Footnote: 4     4Ms. Cobb filed an action alleging fraud and other theories of liability against duPont on July 28, 1995, in circuit court. That case was removed to the United States District Court for the Southern District of West Virginia. Ms. Cobb voluntarily dismissed her fraud claim from the case once it was removed to federal court. Eventually, the Federal District Court granted duPont summary judgment on the remaining claims. A pro se appeal by Ms. Cobb

was unsuccessful. See Cobb v. E.I. duPont deNemours & Co., 153 F.3d 719 (4th Cir. 1998), cert denied, ___ U.S. ___, 119 S. Ct. 1096, 143 L. Ed. 2d 96 (1999).

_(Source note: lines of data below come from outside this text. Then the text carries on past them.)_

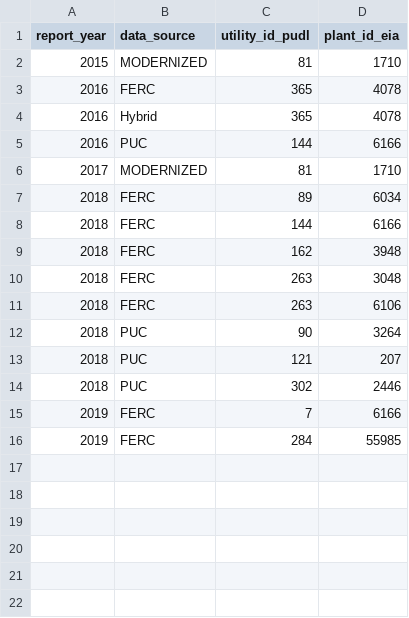
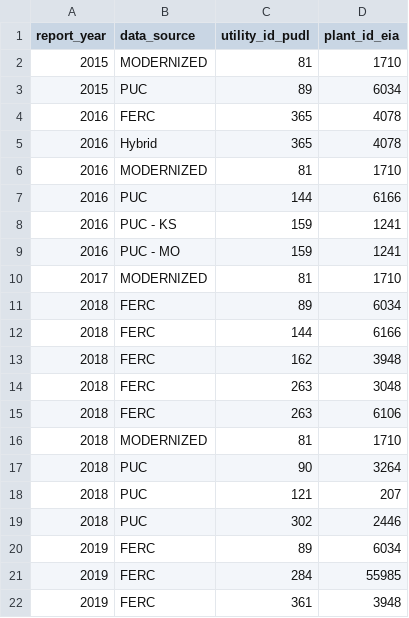
Before and after one commit to catalyst-cooperative/rmi-ferc1-eia, a CSV file: inputs/expected_errors/expected_errors_plant_balance_w_common_plants_deprish_to_eia_vs_deprish_to_ferc1_five_year.csv, drawn as a sheet.

Commit message:
Update expected errors

```diff
--- a/inputs/expected_errors/expected_errors_plant_balance_w_common_plants_deprish_to_eia_vs_deprish_to_ferc1_five_year.csv
+++ b/inputs/expected_errors/expected_errors_plant_balance_w_common_plants_deprish_to_eia_vs_deprish_to_ferc1_five_year.csv
@@ -2,5 +2,9 @@ report_year,data_source,utility_id_pudl,plant_id_eia
 2015,MODERNIZED,81,1710
+2015,PUC,89,6034
 2016,FERC,365,4078
 2016,Hybrid,365,4078
+2016,MODERNIZED,81,1710
 2016,PUC,144,6166
+2016,PUC - KS,159,1241
+2016,PUC - MO,159,1241
 2017,MODERNIZED,81,1710
@@ -11,2 +15,3 @@ report_year,data_source,utility_id_pudl,plant_id_eia
 2018,FERC,263,6106
+2018,MODERNIZED,81,1710
 2018,PUC,90,3264
@@ -14,3 +19,4 @@ report_year,data_source,utility_id_pudl,plant_id_eia
 2018,PUC,302,2446
-2019,FERC,7,6166
+2019,FERC,89,6034
 2019,FERC,284,55985
+2019,FERC,361,3948
```
Also changed, not shown: inputs/expected_errors/expected_errors_capex_total_plants_ferc1_to_eia_vs_deprish_to_ferc1_five_year.csv, inputs/expected_errors/expected_errors_capex_total_utilities_ferc1_to_eia_vs_deprish_to_ferc1_five_year.csv, 5 other files.
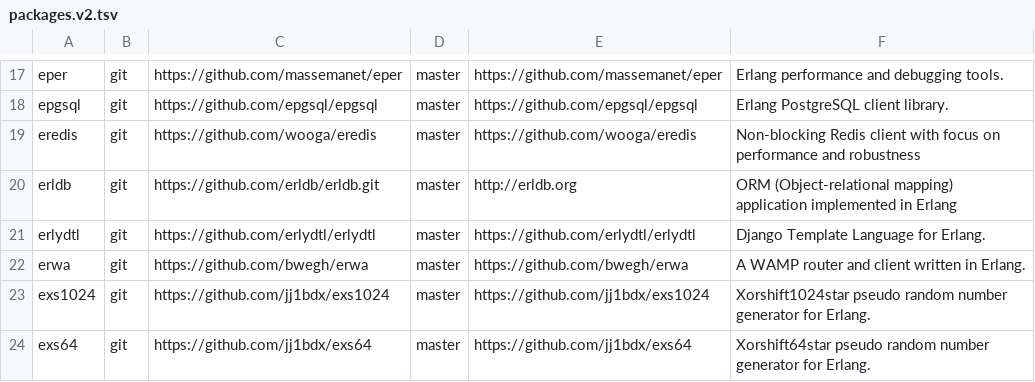
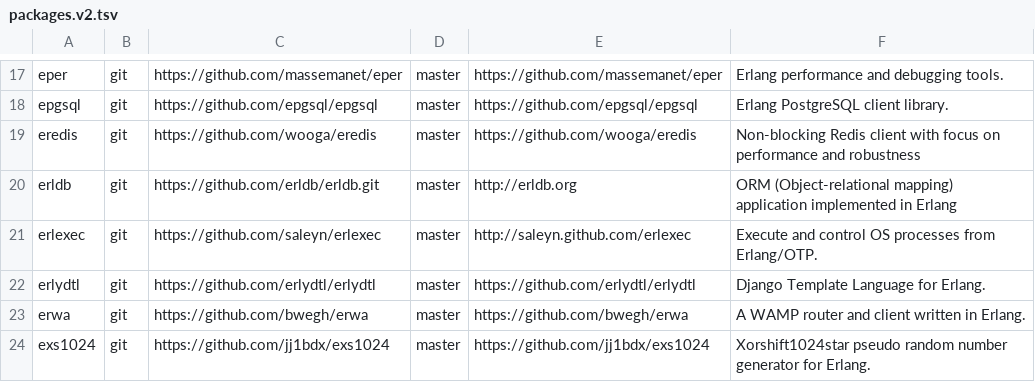
Before and after one commit to ninenines/erlang.mk, a TSV file: packages.v2.tsv, drawn as a sheet; only a part is shown, gaps mark what is left out; the shorter side is filled out with more unchanged rows.

Commit message:
Add package erlexec to the index

```diff
--- a/packages.v2.tsv
+++ b/packages.v2.tsv
@@ -20,2 +20,3 @@ eredis	git	https://github.com/wooga/eredis	master	https://github.com/wooga/eredi
 erldb	git	https://github.com/erldb/erldb.git	master	http://erldb.org	ORM (Object-relational mapping) application implemented in Erlang
+erlexec	git	https://github.com/saleyn/erlexec	master	http://saleyn.github.com/erlexec	Execute and control OS processes from Erlang/OTP.
 erlydtl	git	https://github.com/erlydtl/erlydtl	master	https://github.com/erlydtl/erlydtl	Django Template Language for Erlang.
```
Also changed, not shown: packages.v1.tsv, 1 other file.
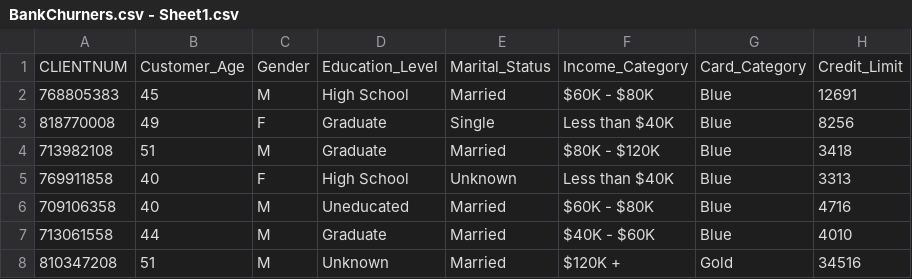
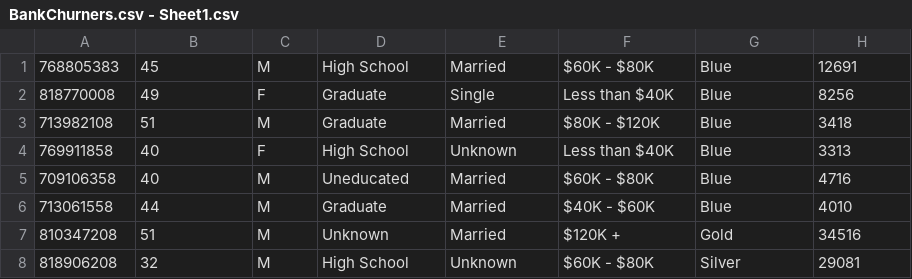
Before and after one commit to dwikylasmana/Dataset_Collection, a CSV file: BankChurners.csv - Sheet1.csv, drawn as a sheet; only a part is shown; the shorter side is filled out with more unchanged rows; the diff names each change by its address in the sheet, - before the commit and + after, or states it on an @@ line.

Commit message:
Update BankChurners.csv - Sheet1.csv

```diff
--- a/BankChurners.csv - Sheet1.csv
+++ b/BankChurners.csv - Sheet1.csv
-row 1: CLIENTNUM | Customer_Age | Gender | Education_Level | Marital_Status | Income_Category | Card_Category | Credit_Limit
```
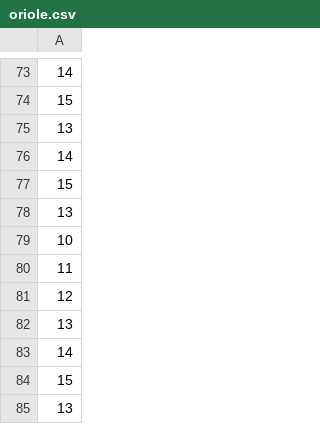
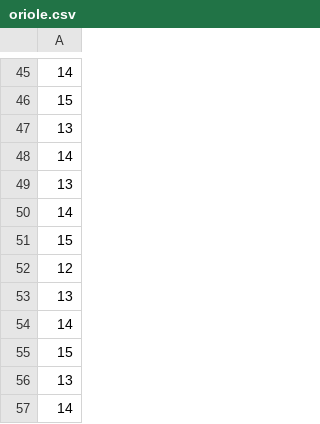
Before and after one commit to usenapati/PaperPets, a CSV file: oriole.csv, drawn as a sheet; only a part is shown, gaps mark what is left out; the shorter side is filled out with more unchanged rows; the diff covers the shown part only.

```diff
--- a/oriole.csv
+++ b/oriole.csv
@@ -76,6 +48,5 @@
 14
+13
+14
 15
-13
-10
-11
 12
```
Also changed, not shown: 90 added rows, 38 removed rows, 7 moved rows and 1 edited cell elsewhere in this file, Monarch Butterfly.csv, milkweed.csv, 22 other files.
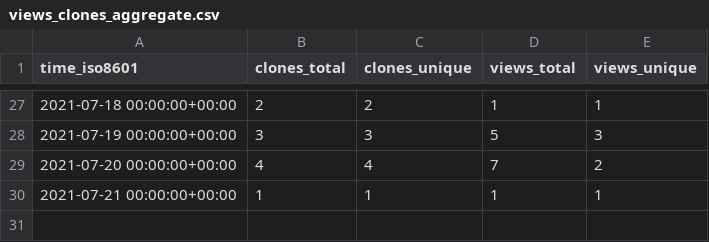
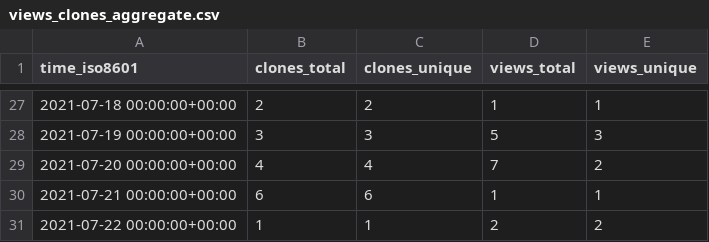
Before and after one commit to kingsdigitallab/sdlc-for-rse, a CSV file: kingsdigitallab/sdlc-for-rse/ghrs-data/views_clones_aggregate.csv, drawn as a sheet; only a part is shown, gaps mark what is left out.

```diff
--- a/kingsdigitallab/sdlc-for-rse/ghrs-data/views_clones_aggregate.csv
+++ b/kingsdigitallab/sdlc-for-rse/ghrs-data/views_clones_aggregate.csv
@@ -29,2 +29,3 @@ time_iso8601,clones_total,clones_unique,views_total,views_unique
 2021-07-20 00:00:00+00:00,4,4,7,2
-2021-07-21 00:00:00+00:00,1,1,1,1
+2021-07-21 00:00:00+00:00,6,6,1,1
+2021-07-22 00:00:00+00:00,1,1,2,2
```
Also changed, not shown: 1 other file.
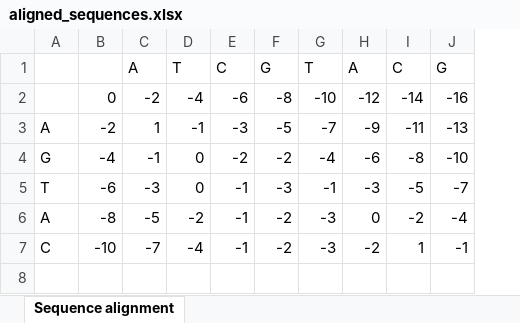
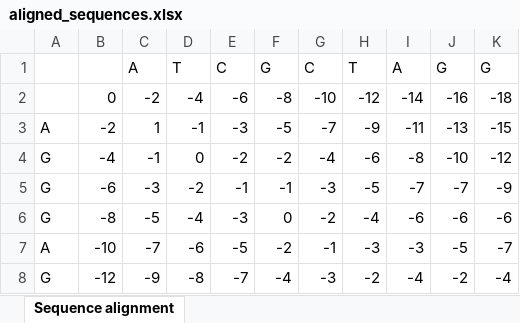
Before and after one commit to jfilippin/tcc-needleman-wunsch-js, an Excel workbook: backend/result-sheets/aligned_sequences.xlsx, sheet Sequence alignment, drawn as a sheet; values as stored, in another font and other column widths than the file's, no borders; the diff names each change by its address in the sheet, - before the commit and + after, or states it on an @@ line.

```diff
--- a/backend/result-sheets/aligned_sequences.xlsx (sheet Sequence alignment)
+++ b/backend/result-sheets/aligned_sequences.xlsx (sheet Sequence alignment)
+column K, rows 1-7: G | -18 | -15 | -12 | -9 | -6 | -7
-G1: T
+G1: C
-H1: A
+H1: T
-I1: C
+I1: A
-A5: T
+A5: G
-D5: 0
+D5: -2
-F5: -3
+F5: -1
-G5: -1
+G5: -3
-H5: -3
+H5: -5
-I5: -5
+I5: -7
-A6: A
+A6: G
-D6: -2
+D6: -4
-E6: -1
+E6: -3
-F6: -2
+F6: 0
-G6: -3
+G6: -2
-H6: 0
+H6: -4
-I6: -2
+I6: -6
-J6: -4
+J6: -6
-A7: C
+A7: A
-D7: -4
+D7: -6
-E7: -1
+E7: -5
-G7: -3
+G7: -1
-H7: -2
+H7: -3
-I7: 1
+I7: -3
-J7: -1
+J7: -5
+row 8: G | -12 | -9 | -8 | -7 | -4 | -3 | -2 | -4 | -2 | -4
```
Also changed, not shown: 3 other files.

Footnote: 5     5The OOJ issued an order on June 6, 1997, finding Ms. Cobb's asthma claim was work-related and therefore a compensable disease. The OOJ found that all other health complaints by Ms. Cobb were not work-related. The OOJ decision was appealed to the Workers' Compensation Appeal Board by Ms. Cobb and duPont. The Appeal Board issued an order dated March 31, 1998, reversing the OOJ's compensability determination and holding that Ms. Cobb's asthma was not work-related. Thereafter, Ms. Cobb filed a petition before this Court seeking reversal of the Appeal Board. Her petition is currently pending before the Court. See Cobb v. WCD and E.I. duPont, No. 981272.

    

Footnote: 6     6Consistent with her notation in the activity log on April 25, 1995, Ms. Parsons testified at her deposition that she relied upon the medical evidence submitted by Ms. Cobb to deny her claim:

        [Parsons]

    A.    Basically the medical information that I had was what I was going by.

        [Skeen]

    Q.    The medical information from Dr. Kostenko and Dr. Rasmussen?


    A.    Yes.

        The medical information upon which Ms. Parsons relied was submitted by Ms. Cobb. In fact, Ms. Cobb's own treating physicians, Dr. Kostenko and Dr. Rasmussen specifically stated that they could not establish a medical relationship between the claimant's bronchial asthma and her workplace.


Footnote: 7     7Because Ms. Cobb cannot establish a factual dispute on the issue of reliance, we need not analyze the damage element of the test for fraud. Additionally, because we find that summary judgment was appropriate in this case, we need not address Ms. Cobb's other assignment of error.